We routinely bash car dealers in surveys for being untrustworthy. A recent experience shows such reports may have a point.
A family friend is 18, in the RAF. As a wage earner, he’s just bought his first car, a spanking new SEAT Ibiza from a franchised dealer. Enticingly, it came with insurance included. Our friend was clear to the sales exec this feature was an important part of him choosing that car. Knowing he’s already claimed against his existing insurer, he flagged this to the sales exec who said that wouldn’t be a problem with the free insurance. Crucially our friend didn’t get that in writing.
Car dealers can taint the experience
The day he took delivery of his new pride and joy, he rang to activate the free insurance. Sadly it was only then he was told that ‑ you guessed it – they couldn’t cover him because he’d made a fault claim. The dealer did reimburse him £300. But despite this our friend must fork out an additional £1700 for his first year’s cover.
He’s gracefully resigned to the extra cost on top of road tax and other expenses.
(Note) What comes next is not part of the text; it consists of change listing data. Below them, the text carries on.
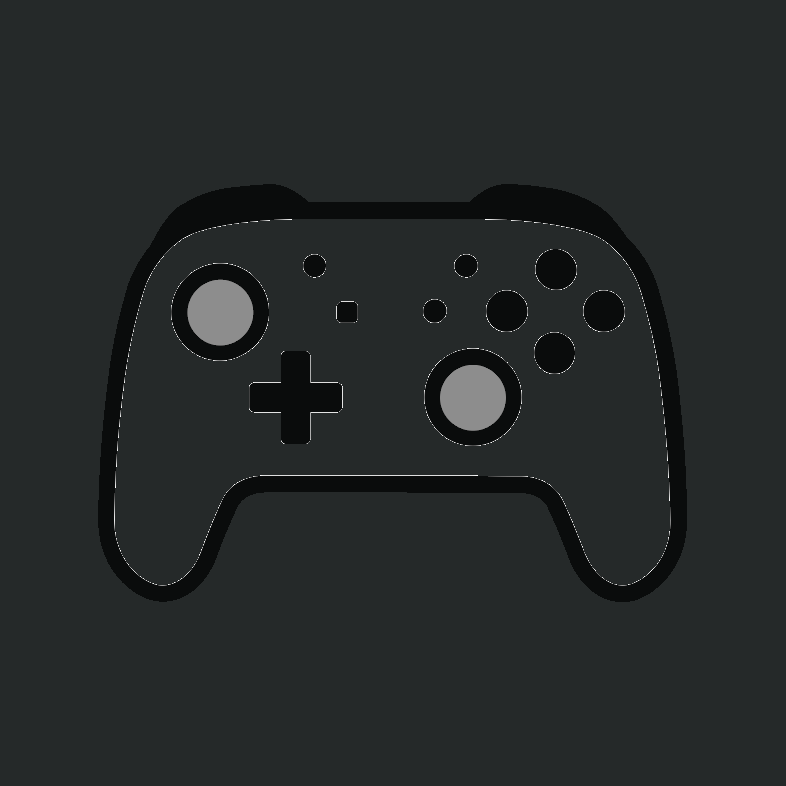
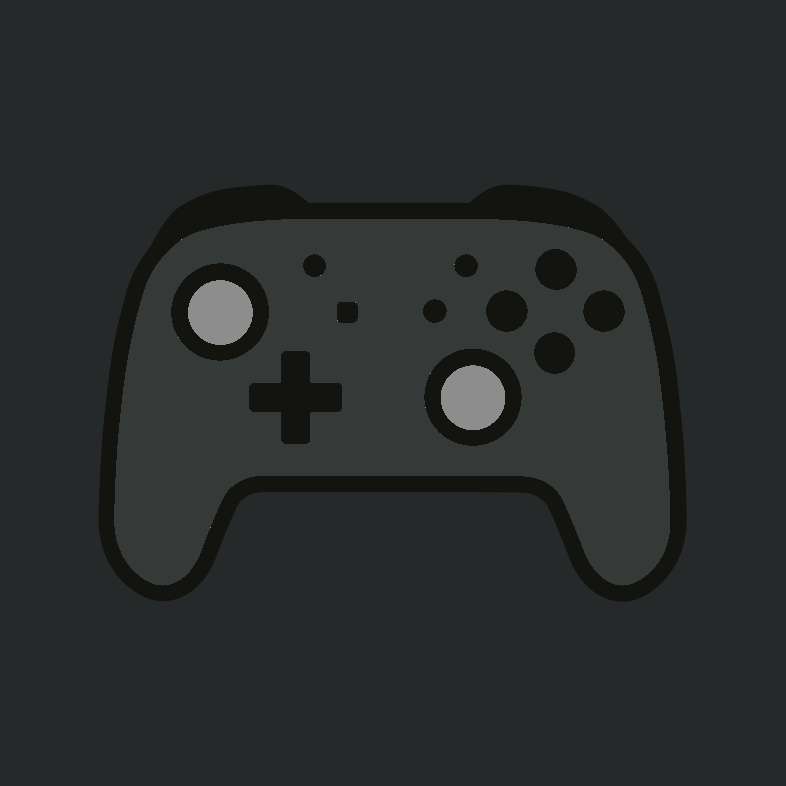
fix：清理按键映射底图亮边

diff --git a/tools/prepare-controller-bg.py b/tools/prepare-controller-bg.py
@@ -1,0 +1,42 @@
+"""Build the dark mapping-window controller art from the supplied source PNG.
+
+The source drawing is a white controller on a transparent canvas.  A direct
+threshold conversion leaves white anti-aliased pixels around the shell, which
+show up as broken bright lines on the dark UI.  Re-colour the source by tone
+and composite it onto the same neutral canvas used by the mapping board.
+"""
+
+from pathlib import Path
+
+import cv2
+import numpy as np
+
+
+ROOT = Path(__file__).resolve().parents[1]
+source = cv2.imread(str(ROOT / "src/assets/controller_bg.png"), cv2.IMREAD_UNCHANGED)
+if source is None or source.shape[-1] != 4:
+    raise RuntimeError("controller_bg.png must be an RGBA PNG")
+
+background = np.array([41, 41, 37], dtype=np.float32)  # BGR #252929
+shell = np.array([16, 20, 19], dtype=np.float32)       # BGR #131413
+body = np.array([57, 58, 53], dtype=np.float32)        # BGR #353a39
+stick = np.array([141, 141, 141], dtype=np.float32)
+
+rgb = source[:, :, :3].astype(np.float32)
+alpha = source[:, :, 3:4].astype(np.float32) / 255.0
+tone = rgb.mean(axis=2)
+
+# The two stick caps are intentionally lighter than the shell.  Their source
+# fill is a stable mid-grey, so preserve that visual cue after recolouring.
+stick_mask = np.all(source[:, :, :3] == 121, axis=2) & (alpha[:, :, 0] > 0.98)
+
+# The source's anti-aliased white-on-black edge contains a handful of bright
+# pixels.  A two-tone mask removes those isolated highlights; the browser adds
+# its own smooth edge when this image is scaled in the dialog.
+mapped = np.where((tone >= 128.0)[:, :, None], body, shell)
+mapped[stick_mask] = stick
+
+canvas = np.broadcast_to(background, source[:, :, :3].shape).copy()
+canvas = canvas * (1.0 - alpha) + mapped * alpha
+output = np.dstack([np.clip(canvas, 0, 255).astype(np.uint8), np.full(source.shape[:2], 255, np.uint8)])
+cv2.imwrite(str(ROOT / "src/assets/controller_bg_dark.png"), output)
That said, his first new car buying experience – something that should be treasured ‑ has been tainted. He trusted an older person in the car industry to do the right thing and offer guidance through a daunting and complex process. They, possibly through ignorance, hopefully not through malice, didn’t do that. At worst they misled him to make the sale. How sad is it that well into the 21st Century some car dealers appear to be ploughing the same furrow they always have?
I’ve been writing about cars and motoring for more than 25 years. My career started on a long-departed classic car weekly magazine called AutoClassic. I’ve since pitched up at Autosport, Auto Express, the News of the World, Sunday Times and most recently the Daily Telegraph. When I’m not writing about cars and motoring, I’m probably doing some kind of sport or working in my garden.